== SUPPLIED MATERIAL ==
>>

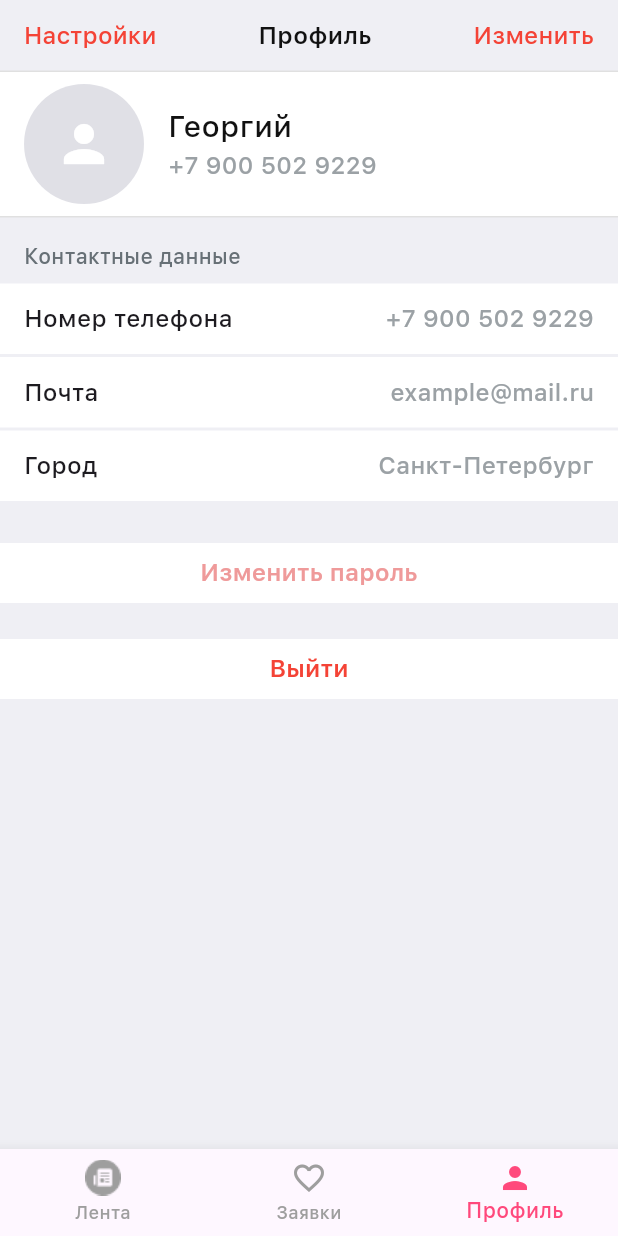
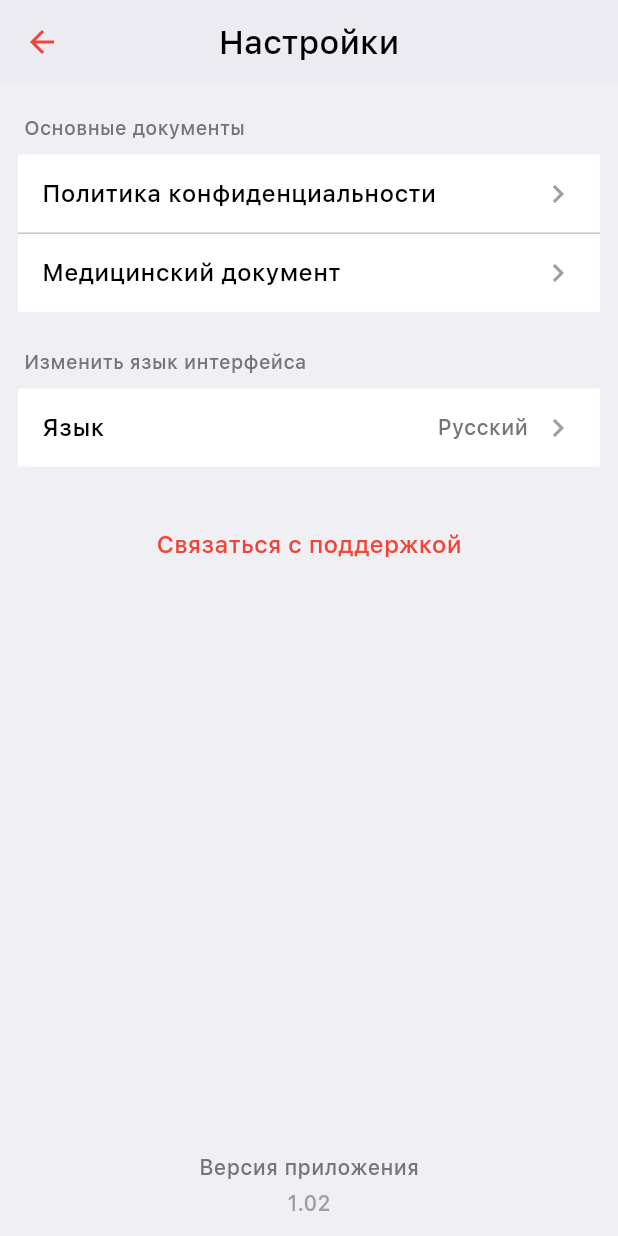
Before and after one commit to Striker32/Telemedicine, a Flutter app: the screen it shows after launch, on a phone screen of 412 x 824 dp. Run offline on Flutter 3.47's test engine with Material 3 defaults, Android fonts, the phone set to English and light mode, and no system bars; our stand-ins replace firebase_auth, firebase_core; accounts and stored records are empty; project files that could hold a hidden picture were left out.

Commit message:
not stable

```diff
--- a/lib/Services/Bottom_Navigator.dart
+++ b/lib/Services/Bottom_Navigator.dart
@@ -41,8 +41,12 @@ class _BottomNavigatorState extends State<BottomNavigator> {
             ),
           ),
           BottomNavigationBarItem(
-            icon: Icon(Icons.favorite_border),
+            icon: ImageIcon(AssetImage('assets/images/icons/heart_icon.png')),
             label: 'Заявки',
+            activeIcon: ImageIcon(
+              AssetImage('assets/images/icons/heart_icon.png'),
+              color: const Color(0xFFFF497C),
+            ),
           ),
           BottomNavigationBarItem(icon: Icon(Icons.person), label: 'Профиль'),
         ],
--- a/lib/main.dart
+++ b/lib/main.dart
@@ -1,6 +1,7 @@
 import 'package:firebase_core/firebase_core.dart';
 import 'package:last_telemedicine/pages/Choose_profile.dart';
 import 'package:last_telemedicine/pages/user_pages/login_user.dart';
+import 'package:last_telemedicine/pages/user_pages/profile_settings_user.dart';
 import 'package:last_telemedicine/pages/user_pages/profile_user.dart';
 import 'package:last_telemedicine/pages/user_pages/register_user.dart';
 import 'Services/Bottom_Navigator.dart';
@@ -25,7 +26,7 @@ class Myapp extends StatelessWidget {
   Widget build(BuildContext context) {
     return MaterialApp(
       debugShowCheckedModeBanner: false,
-        home: BottomNavigator(),
+        home: SettingsPage(),
         theme: ThemeData(
           fontFamily: "SF Pro Display",
         ),
--- /dev/null
+++ b/lib/pages/user_pages/profile_settings_user.dart
@@ -0,0 +1,273 @@
+import 'package:flutter/material.dart';
+
+class SettingsPage extends StatefulWidget {
+  final String appVersion;
+
+  const SettingsPage({Key? key, this.appVersion = '1.02'}) : super(key: key);
+
+  @override
+  State<SettingsPage> createState() => _SettingsPageState();
+}
+
+class _SettingsPageState extends State<SettingsPage> {
+  String _currentLanguage = 'Русский';
+
+  void _openPrivacyPolicy() {
+    // Навигация на страницу политики конфиденциальности
+    Navigator.push(
+      context,
+      MaterialPageRoute(builder: (_) => PrivacyPolicyPage()),
+    );
+  }
+
+  void _openMedicalDocument() {
+    // Навигация на медицинский документ
+    Navigator.push(
+      context,
+      MaterialPageRoute(builder: (_) => MedicalDocumentPage()),
+    );
+  }
+
+  void _changeLanguage() async {
+    // Пример: открыть страницу выбора языка и ждать результата
+    final result = await Navigator.push<String>(
+      context,
+      MaterialPageRoute(
+        builder: (_) => LanguageSelectionPage(selected: _currentLanguage),
+      ),
+    );
+    if (result != null && result != _currentLanguage) {
+      setState(() => _currentLanguage = result);
+      // Здесь можно вызвать сохранение в настройки/сервер
+    }
+  }
+
+  void _contactSupport() {
+    // Пример: открыть почтовый клиент, чат, или перейти на страницу поддержки
+    // Реализация зависит от вашей логики
+    showDialog(
+      context: context,
+      builder: (_) => AlertDialog(
+        title: const Text('Связаться с поддержкой'),
+        content: const Text('Открыть почту или чат поддержки.'),
+        actions: [
+          TextButton(
+            onPressed: () => Navigator.pop(context),
+            child: const Text('Отмена'),
+          ),
+          TextButton(
+            onPressed: () => Navigator.pop(context),
+            child: const Text('ОК'),
+          ),
+        ],
+      ),
+    );
+  }
+
+  @override
+  Widget build(BuildContext context) {
+    final divider = const Divider(height: 1, thickness: 1);
+    final sectionHeaderStyle = TextStyle(color: Colors.grey[600], fontSize: 13);
+
+    return Scaffold(
+      appBar: AppBar(
+        leading: BackButton(color: Colors.red),
+        centerTitle: true,
+        title: const Text('Настройки', style: TextStyle(color: Colors.black)),
+        backgroundColor: Color(0xFFEFEFF4),
+        elevation: 0.5,
+      ),
+      body: SafeArea(
+        child: Column(
+          children: [
+            // Список настроек в Expanded
+            Expanded(
+              child: ListView(
+                children: [
+                  // Section: Основные документы
+                  Padding(
+                    padding: const EdgeInsets.fromLTRB(16, 20, 16, 8),
+                    child: Text(
+                      'Основные документы',
+                      style: sectionHeaderStyle,
+                    ),
+                  ),
+                  Card(
+                    margin: const EdgeInsets.symmetric(horizontal: 12),
+                    elevation: 0,
+                    shape: RoundedRectangleBorder(
+                      borderRadius: BorderRadius.circular(8),
+                    ),
+                    child: Column(
+                      children: [
+                        _SettingsTile(
+                          text: 'Политика конфиденциальности',
+                          onTap: _openPrivacyPolicy,
+                        ),
+                        divider,
+                        _SettingsTile(
+                          text: 'Медицинский документ',
+                          onTap: _openMedicalDocument,
+                        ),
+                      ],
+                    ),
+                  ),
+
+                  // Section: Язык интерфейса
+                  Padding(
+                    padding: const EdgeInsets.fromLTRB(16, 24, 16, 8),
+                    child: Text(
+                      'Изменить язык интерфейса',
+                      style: sectionHeaderStyle,
+                    ),
+                  ),
+                  Card(
+                    margin: const EdgeInsets.symmetric(horizontal: 12),
+                    elevation: 0,
+                    shape: RoundedRectangleBorder(
+                      borderRadius: BorderRadius.circular(8),
+                    ),
+                    child: _SettingsTile(
+                      text: 'Язык',
+                      trailing: Text(
+                        _currentLanguage,
+                        style: TextStyle(color: Colors.grey[600]),
+                      ),
+                      onTap: _changeLanguage,
+                    ),
+                  ),
+
+                  // Contact support
+                  const SizedBox(height: 28),
+                  Center(
+                    child: TextButton(
+                      onPressed: _contactSupport,
+                      child: const Text(
+                        'Связаться с поддержкой',
+                        style: TextStyle(color: Colors.red, fontSize: 16),
+                      ),
+                    ),
+                  ),
+                ],
+              ),
+            ),
+
+            // Версия приложения снизу
+            Padding(
+              padding: const EdgeInsets.symmetric(vertical: 12),
+              child: Column(
+                mainAxisSize: MainAxisSize.min,
+                children: [
+                  Text(
+                    'Версия приложения',
+                    style: TextStyle(color: Colors.grey[600]),
+                  ),
+                  const SizedBox(height: 4),
+                  Text(
+                    widget.appVersion,
+                    style: const TextStyle(
+                      color: Colors.grey,
+                      fontWeight: FontWeight.w500,
+                    ),
+                  ),
+                ],
+              ),
+            ),
+          ],
+        ),
+      ),
+      backgroundColor: const Color(0xFFEFEFF4),
+    );
+  }
+}
+
+/// Переиспользуемый виджет строки настройки
+class _SettingsTile extends StatelessWidget {
+  final String text;
+  final Widget? trailing;
+  final VoidCallback onTap;
+
+  const _SettingsTile({
+    Key? key,
+    required this.text,
+    required this.onTap,
+    this.trailing,
+  }) : super(key: key);
+
+  @override
+  Widget build(BuildContext context) {
+    return Material(
+      color: Colors.white,
+      child: InkWell(
+        onTap: onTap,
+        child: Padding(
+          padding: const EdgeInsets.symmetric(horizontal: 16, vertical: 14),
+          child: Row(
+            children: [
+              Expanded(
+                child: Text(
+                  text,
+                  style: const TextStyle(fontSize: 16, color: Colors.black),
+                ),
+              ),
+              if (trailing != null) ...[trailing!, const SizedBox(width: 8)],
+              const Icon(Icons.chevron_right, color: Colors.grey),
+            ],
+          ),
+        ),
+      ),
+    );
+  }
+}
+
+/// Заглушка: страница политики конфиденциальности
+class PrivacyPolicyPage extends StatelessWidget {
+  @override
+  Widget build(BuildContext context) {
+    return Scaffold(
+      appBar: AppBar(title: const Text('Политика конфиденциальности')),
+      body: const Center(child: Text('Текст политики')),
+    );
+  }
+}
+
+/// Заглушка: медицинский документ
+class MedicalDocumentPage extends StatelessWidget {
+  @override
+  Widget build(BuildContext context) {
+    return Scaffold(
+      appBar: AppBar(title: const Text('Медицинский документ')),
+      body: const Center(child: Text('Мед. документ')),
+    );
+  }
+}
+
+/// Страница выбора языка (возвращает выбранный язык через Navigator.pop)
+class LanguageSelectionPage extends StatelessWidget {
+  final String? selected;
+
+  const LanguageSelectionPage({Key? key, this.selected}) : super(key: key);
+
+  @override
+  Widget build(BuildContext context) {
+    final languages = ['Русский', 'English', 'Français'];
+    return Scaffold(
+      appBar: AppBar(title: const Text('Выберите язык')),
+      body: ListView.separated(
+        itemCount: languages.length,
+        separatorBuilder: (_, __) => const Divider(height: 1),
+        itemBuilder: (context, index) {
+          final lang = languages[index];
+          final isSelected = lang == selected;
+          return ListTile(
+            title: Text(lang),
+            trailing: isSelected
+                ? const Icon(Icons.check, color: Colors.blue)
+                : null,
+            onTap: () => Navigator.pop(context, lang),
+          );
+        },
+      ),
+    );
+  }
+}
--- a/lib/pages/user_pages/profile_user.dart
+++ b/lib/pages/user_pages/profile_user.dart
@@ -1,6 +1,9 @@
 import 'package:flutter/material.dart';
 import 'package:last_telemedicine/components/custom_button.dart';
 import 'package:last_telemedicine/Services/Bottom_Navigator.dart';
+
+import '../../components/DividerLine.dart';
+import '../../components/Infofield.dart';
 
 class ProfilePage extends StatefulWidget {
   const ProfilePage({Key? key}) : super(key: key);
@@ -147,31 +150,31 @@ class _ProfilePageState extends State<ProfilePage> {
 
             // Поля информации — без иконок, с тонкими разделителями
 
-            const _InfoField(
+            const InfoField(
                 title: 'Номер телефона',
                 value: '+7 900 502 9229'
             ),
 
-            const _DividerLine(),
+            const DividerLine(),
 
-            const _InfoField(
+            const InfoField(
                 title: 'Почта',
                 value: 'example@mail.ru',
 
             ),
 
-            const _DividerLine(),
+            const DividerLine(),
 
-            const _InfoField(
+            const InfoField(
                 title: 'Город',
                 value: 'Санкт-Петербург',
             ),
 
-            const _DividerLine(),
+            const DividerLine(),
 
             const SizedBox(height: 20),
 
-            const _DividerLine(),
+            const DividerLine(),
 
             // Кнопки действий
             Padding(
@@ -183,20 +186,20 @@ class _ProfilePageState extends State<ProfilePage> {
                     color: Colors.red.shade200,
                   ),
 
-                  const _DividerLine(),
+                  const DividerLine(),
 
 
                   const SizedBox(height: 12),
 
 
-                  const _DividerLine(),
+                  const DividerLine(),
 
                   const CustomButton(
                     label: 'Выйти',
                     color: Colors.red,
                   ),
 
-                  const _DividerLine(),
+                  const DividerLine(),
                 ],
               ),
             ),
@@ -208,73 +211,3 @@ class _ProfilePageState extends State<ProfilePage> {
     );
   }
 }
-
-// Поле информации: заголовок и значение, без иконок
-class _InfoField extends StatelessWidget {
-  final String title;
-  final String value;
-
-  const _InfoField({
-    Key? key,
-    required this.title,
-    required this.value,
-
-  }) : super(key: key);
-
-  @override
-  Widget build(BuildContext context) {
-    return InkWell(
-      onTap: () {
-        // TODO: действие по тапу поля (если требуется)
-      },
-      child: Container(
-        color: Colors.white,
-        padding: const EdgeInsets.symmetric(horizontal: 16, vertical: 12),
-        child: Container(
-          child: Row(
-            crossAxisAlignment: CrossAxisAlignment.start,
-            children: [
-              Text(
-                title,
-                style: const TextStyle(
-                    fontSize: 16,
-                    fontWeight: FontWeight.w400,
-                ),
-              ),
-              const Spacer(),
-              Text(
-                value,
-                style: const TextStyle(
-                    fontSize: 16,
-                    fontWeight: FontWeight.w400,
-                    color: _ProfilePageState.kSecondaryText,
-
-                ),
-              ),
-            ],
-          ),
-        ),
-      ),
-    );
-  }
-}
-
-class _DividerLine extends StatelessWidget {
-  final double lenght;
-
-  const _DividerLine({
-    Key? key,
-    this.lenght = 1.0,
-  }) : super(key: key);
-
-  @override
-  Widget build(BuildContext context) {
-    return Padding(
-      padding: EdgeInsets.symmetric(horizontal: lenght),
-      child: const Divider(
-          height: 2,
-          color: _ProfilePageState.kDivider,
-      ),
-    );
-  }
-}
--- a/pubspec.yaml
+++ b/pubspec.yaml
@@ -60,7 +60,7 @@ flutter:
   uses-material-design: true
   assets:
     - assets/fonts/
-    - assets/images/icons/feed_icon.png
+    - assets/images/icons/
 
   fonts:
     - family: SF Pro Display
```
Also changed, not shown: lib/components/DividerLine.dart (added, +23 -0 lines), lib/components/Infofield.dart (added, +53 -0 lines), assets/images/icons/heart_icon.png (added).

<<

== TASK STATEMENT ==
Filter the records above and copy every line that contains the word "images".

== SOLVED EXERCISE ==
+            icon: ImageIcon(AssetImage('assets/images/icons/heart_icon.png')),
+              AssetImage('assets/images/icons/heart_icon.png'),
-    - assets/images/icons/feed_icon.png
+    - assets/images/icons/
Also changed, not shown: lib/components/DividerLine.dart (added, +23 -0 lines), lib/components/Infofield.dart (added, +53 -0 lines), assets/images/icons/heart_icon.png (added).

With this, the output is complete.